I step out of the ticket booth and back in time to the ancient Roman empire, into a town that never knew what doom would befall it. On that fateful day in 79 A.D., when Mount Vesuvius erupted, all matter of life in Pompeii came to a screeching halt as people ran for their lives. And that day will forever be preserved here on these grounds.
The soil I step on is rich with volcanic ash and seasoned by the millions of feet that have walked here before me. These grounds hold the history of a society frozen in time, the most intriguing example of archaeological discovery we have. This site turns the average person into a historian, an archaeologist, and an anthropologist for a day.
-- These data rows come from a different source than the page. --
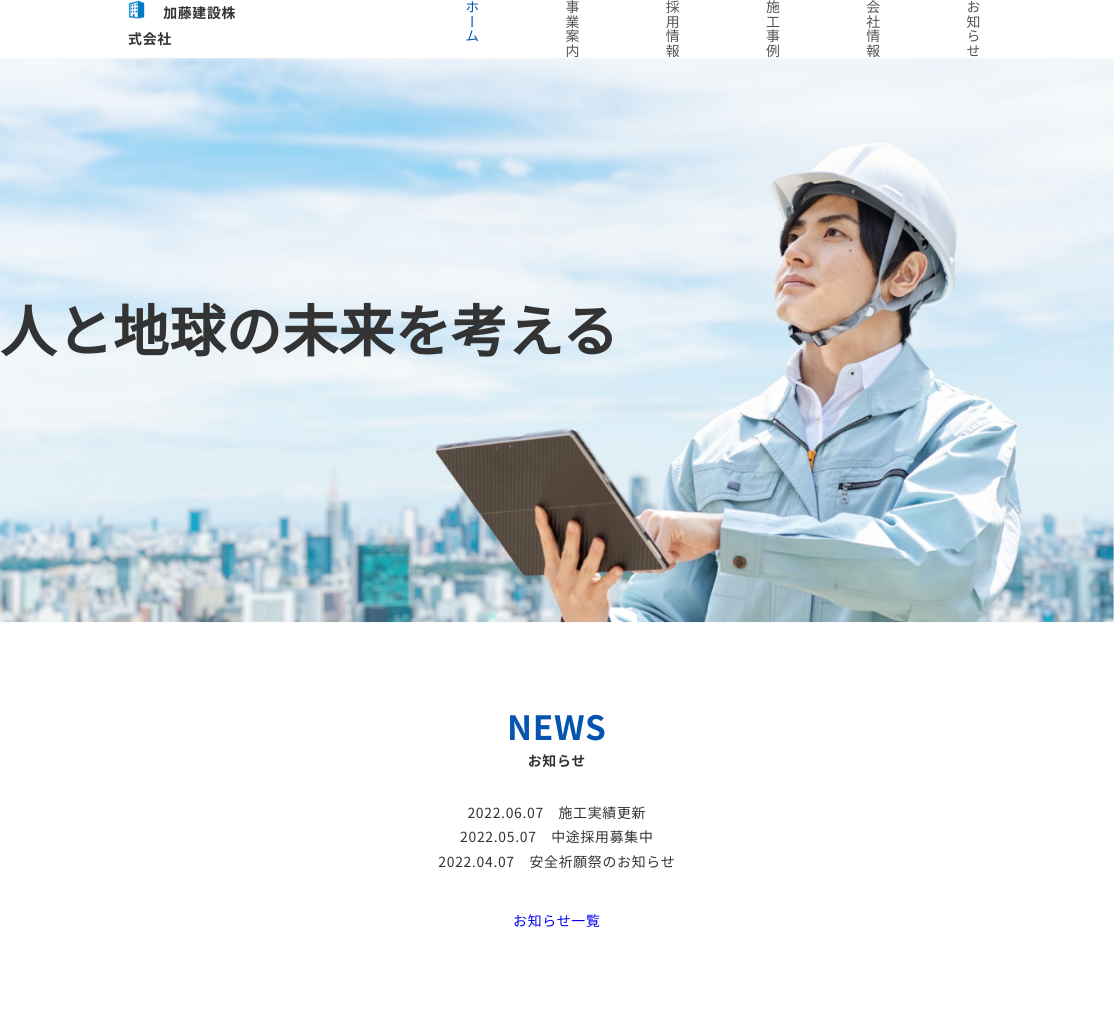
Repository: nozomi-23/hp1_test
Page: index.html
The author's editor kept a copy of each file at every save. The page is drawn from the files as they stood at one save, then again after the next save.
The browser window is 1280 px wide. The pictures show the whole page, at 87% of full size.

Above is the page before, as saved 2022-06-12 11:10:19.

After the next save:
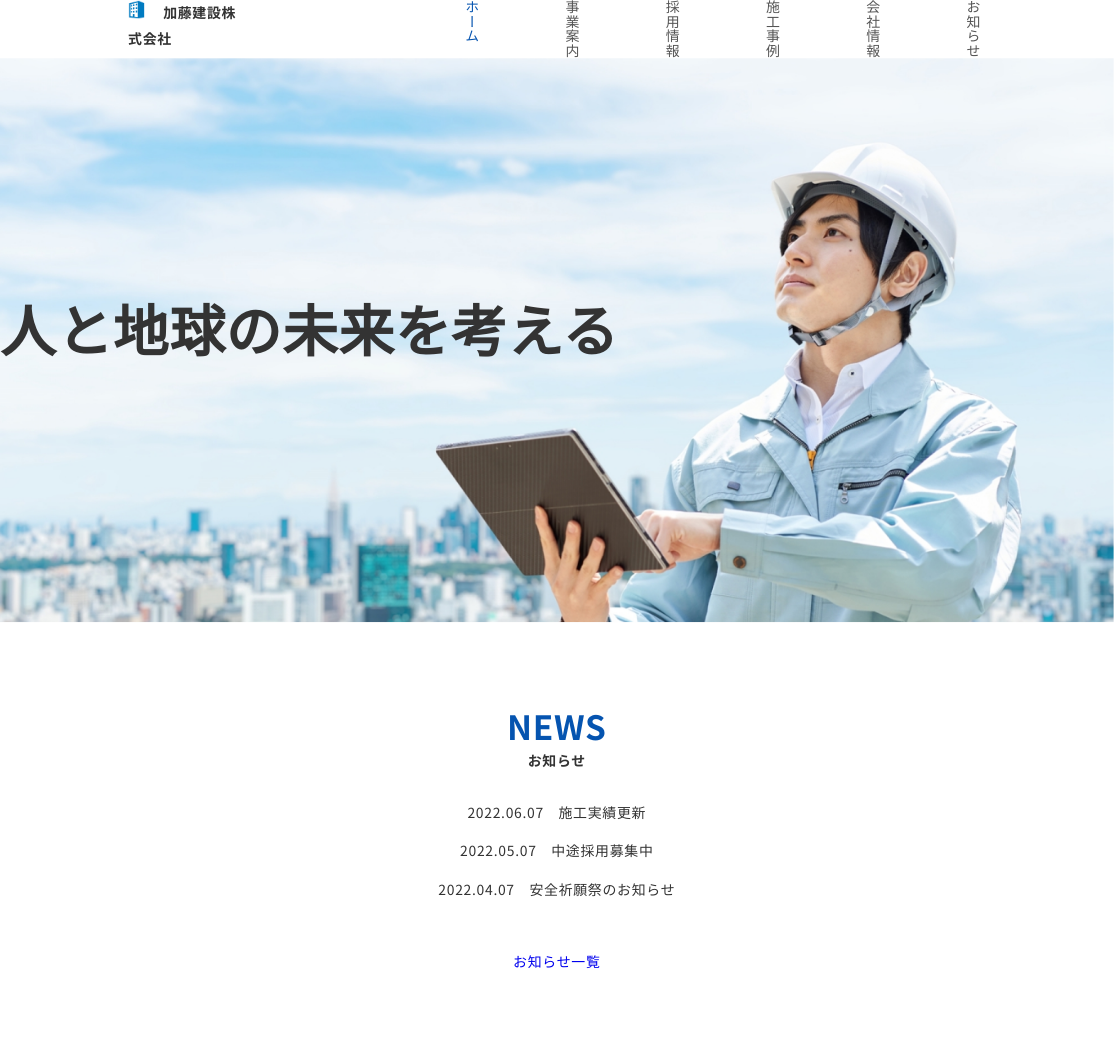
Saved 8 s later.
--- a/css/index.css
+++ b/css/index.css
@@ -68,6 +68,6 @@ news
   padding: 3%;
 
 }
-.news_list ul li {
+.news_list li {
   margin-bottom: 1rem;
 }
It makes accessible the marvels of the ancient Roman empire and brings this important discovery to the eyes and hands of visitors.
As I gaze over the plots and semi-fallen walls where houses once stood, I imagine the family that lived here. The mother cooking dinner in the kitchen with the help of her daughter, while the father tends to the fire and the son fetches water. Before lava spewed from Mt. Vesuvius, burying the town, these walls stood tall with beautiful architecture and a sturdy roof. Perhaps the son was the first to see the lava and hear the screams from victims. He raced home to warn his family, but they couldn’t escape in time. Hot lava buried their bodies, the remains of which were not discovered until thousands of years later.
We now find remains of bodies, of tools and household items, of temples and columns and amphitheaters. We find rows of jugs, which held perhaps water or wine or something else entirely. We have only hints and clues into the lives of Pompeii’s residents but not the whole story. It leaves us with questions, it leaves us guessing, and it continues to captivate our attention.
A city buried in lava, lost in time, only to be rediscovered thousands of years later. How did we stumble upon this lost city? Pliny the Younger saw the catastrophe unfold from afar and wrote about it in a letter to his father. We found an entire city because one man wrote a letter. What a lucky discovery!
I run my hand along the brick wall as I walk down these ancient streets and the rough texture against my fingertips brings me into the reality of this city. These are the same walls built by the Romans, and they are somehow still here for me to touch. I listen to the audioguide as I stroll the empty streets of Pompeii and make my way over to the amphitheater. Choosing a seat in the middle of the stone bleachers, I look down to the stage.
On that stage I can picture the competitions and games that were played. I can see the town leaders making announcements to the masses. I imagine the theatrical performances that graced this stage. In 82 A.D. there may have been someone just like me sitting in this seat, enjoying the show playing out on stage. She may have been my age but our lives couldn’t be more different. From this seat I am transported back to her day, trying to imagine how life was in Pompeii before the eruption of Mount Vesuvius, and I think I must be so lucky to have this opportunity.